## Data provided:
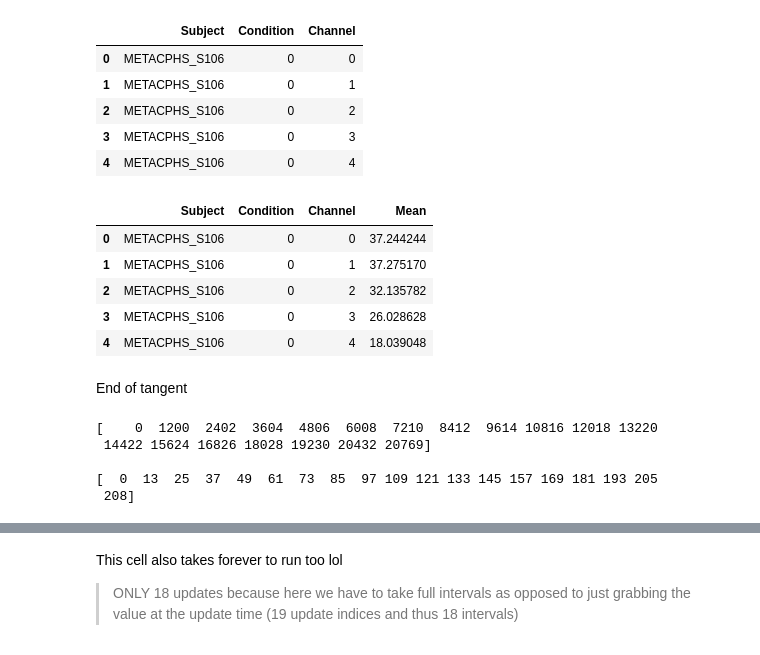
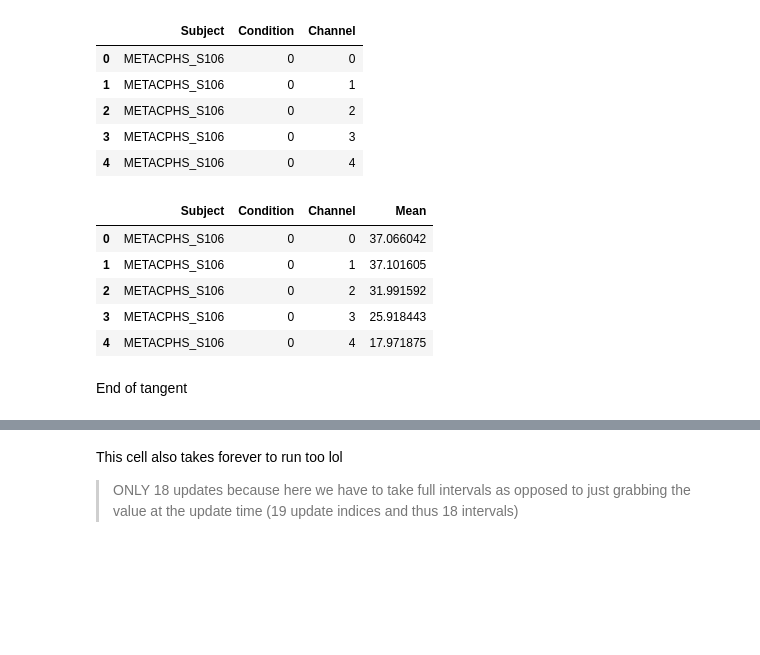
Before and after one commit to kdmalc/personalization-privacy-risk, a Jupyter notebook: 106_Initial_EMG_Privacy_Attack.ipynb, the cells around one changed output, grey strips where cells are left out. Saved outputs shown, nothing was run; the diff lists cells and outputs as text; code cells hidden in the pictures; blank space fills up the shorter version.

```diff
--- a/106_Initial_EMG_Privacy_Attack.ipynb
+++ b/106_Initial_EMG_Privacy_Attack.ipynb
@@ -86,6 +69,11 @@ labels_df.head()
 # %%
-envelope_df = emg_data_df.groupby(np.arange(len(emg_data_df.columns))//100, axis=1).mean()
+envelope_df50 = pd.read_csv("Data\envelope_df50.csv")
+envelope_df100 = pd.read_csv("Data\envelope_df100.csv")
+envelope_df150 = pd.read_csv("Data\envelope_df150.csv")
+envelope_df200 = pd.read_csv("Data\envelope_df200.csv")
+envelope_df250 = pd.read_csv("Data\envelope_df250.csv")
+envelope_df300 = pd.read_csv("Data\envelope_df300.csv")
 
-print(envelope_df.shape)
-envelope_df.head()
+print(envelope_df100.shape)
+envelope_df100.head()
 # %% [output]
@@ -153,27 +130,14 @@ emg_labels_df.head()
 | 3 | METACPHS_S106 | 0 | 3 |
 | 4 | METACPHS_S106 | 0 | 4 |
 # %%
-emg_labels_df['Mean'] = envelope_df.mean(axis=1)
+emg_labels_df['Mean'] = envelope_df100.mean(axis=1)
 emg_labels_df.head()
 # %% [output]
 |  | Subject | Condition | Channel | Mean |
-| 0 | METACPHS_S106 | 0 | 0 | 37.244244 |
-| 1 | METACPHS_S106 | 0 | 1 | 37.275170 |
-| 2 | METACPHS_S106 | 0 | 2 | 32.135782 |
-| 3 | METACPHS_S106 | 0 | 3 | 26.028628 |
-| 4 | METACPHS_S106 | 0 | 4 | 18.039048 |
+| 0 | METACPHS_S106 | 0 | 0 | 37.066042 |
+| 1 | METACPHS_S106 | 0 | 1 | 37.101605 |
+| 2 | METACPHS_S106 | 0 | 2 | 31.991592 |
+| 3 | METACPHS_S106 | 0 | 3 | 25.918443 |
+| 4 | METACPHS_S106 | 0 | 4 | 17.971875 |
 # %% [markdown]
 End of tangent
-# %%
-print(update_ix)
-print()
-
-# Scale update_ix to be for the new envelope_df, as it is currently meant for the original dataset
-env_update_ix = np.array(np.ceil(update_ix/20770*envelope_df.shape[1]), dtype='int')
-print(env_update_ix)
-# %% [output]
-[    0  1200  2402  3604  4806  6008  7210  8412  9614 10816 12018 13220
- 14422 15624 16826 18028 19230 20432 20769]
-
-[  0  13  25  37  49  61  73  85  97 109 121 133 145 157 169 181 193 205
- 208]
```
Also changed, not shown: parts of 21 cells of this notebook, 5 other files.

## Exercise brief:
Repeat the data exactly. Pictures should not appear.

## Answer to the exercise:
Before and after one commit to kdmalc/personalization-privacy-risk, a Jupyter notebook: 106_Initial_EMG_Privacy_Attack.ipynb, the cells around one changed output, grey strips where cells are left out. Saved outputs shown, nothing was run; the diff lists cells and outputs as text; code cells hidden in the pictures; blank space fills up the shorter version.

```diff
--- a/106_Initial_EMG_Privacy_Attack.ipynb
+++ b/106_Initial_EMG_Privacy_Attack.ipynb
@@ -86,6 +69,11 @@ labels_df.head()
 # %%
-envelope_df = emg_data_df.groupby(np.arange(len(emg_data_df.columns))//100, axis=1).mean()
+envelope_df50 = pd.read_csv("Data\envelope_df50.csv")
+envelope_df100 = pd.read_csv("Data\envelope_df100.csv")
+envelope_df150 = pd.read_csv("Data\envelope_df150.csv")
+envelope_df200 = pd.read_csv("Data\envelope_df200.csv")
+envelope_df250 = pd.read_csv("Data\envelope_df250.csv")
+envelope_df300 = pd.read_csv("Data\envelope_df300.csv")
 
-print(envelope_df.shape)
-envelope_df.head()
+print(envelope_df100.shape)
+envelope_df100.head()
 # %% [output]
@@ -153,27 +130,14 @@ emg_labels_df.head()
 | 3 | METACPHS_S106 | 0 | 3 |
 | 4 | METACPHS_S106 | 0 | 4 |
 # %%
-emg_labels_df['Mean'] = envelope_df.mean(axis=1)
+emg_labels_df['Mean'] = envelope_df100.mean(axis=1)
 emg_labels_df.head()
 # %% [output]
 |  | Subject | Condition | Channel | Mean |
-| 0 | METACPHS_S106 | 0 | 0 | 37.244244 |
-| 1 | METACPHS_S106 | 0 | 1 | 37.275170 |
-| 2 | METACPHS_S106 | 0 | 2 | 32.135782 |
-| 3 | METACPHS_S106 | 0 | 3 | 26.028628 |
-| 4 | METACPHS_S106 | 0 | 4 | 18.039048 |
+| 0 | METACPHS_S106 | 0 | 0 | 37.066042 |
+| 1 | METACPHS_S106 | 0 | 1 | 37.101605 |
+| 2 | METACPHS_S106 | 0 | 2 | 31.991592 |
+| 3 | METACPHS_S106 | 0 | 3 | 25.918443 |
+| 4 | METACPHS_S106 | 0 | 4 | 17.971875 |
 # %% [markdown]
 End of tangent
-# %%
-print(update_ix)
-print()
-
-# Scale update_ix to be for the new envelope_df, as it is currently meant for the original dataset
-env_update_ix = np.array(np.ceil(update_ix/20770*envelope_df.shape[1]), dtype='int')
-print(env_update_ix)
-# %% [output]
-[    0  1200  2402  3604  4806  6008  7210  8412  9614 10816 12018 13220
- 14422 15624 16826 18028 19230 20432 20769]
-
-[  0  13  25  37  49  61  73  85  97 109 121 133 145 157 169 181 193 205
- 208]
```
Also changed, not shown: parts of 21 cells of this notebook, 5 other files.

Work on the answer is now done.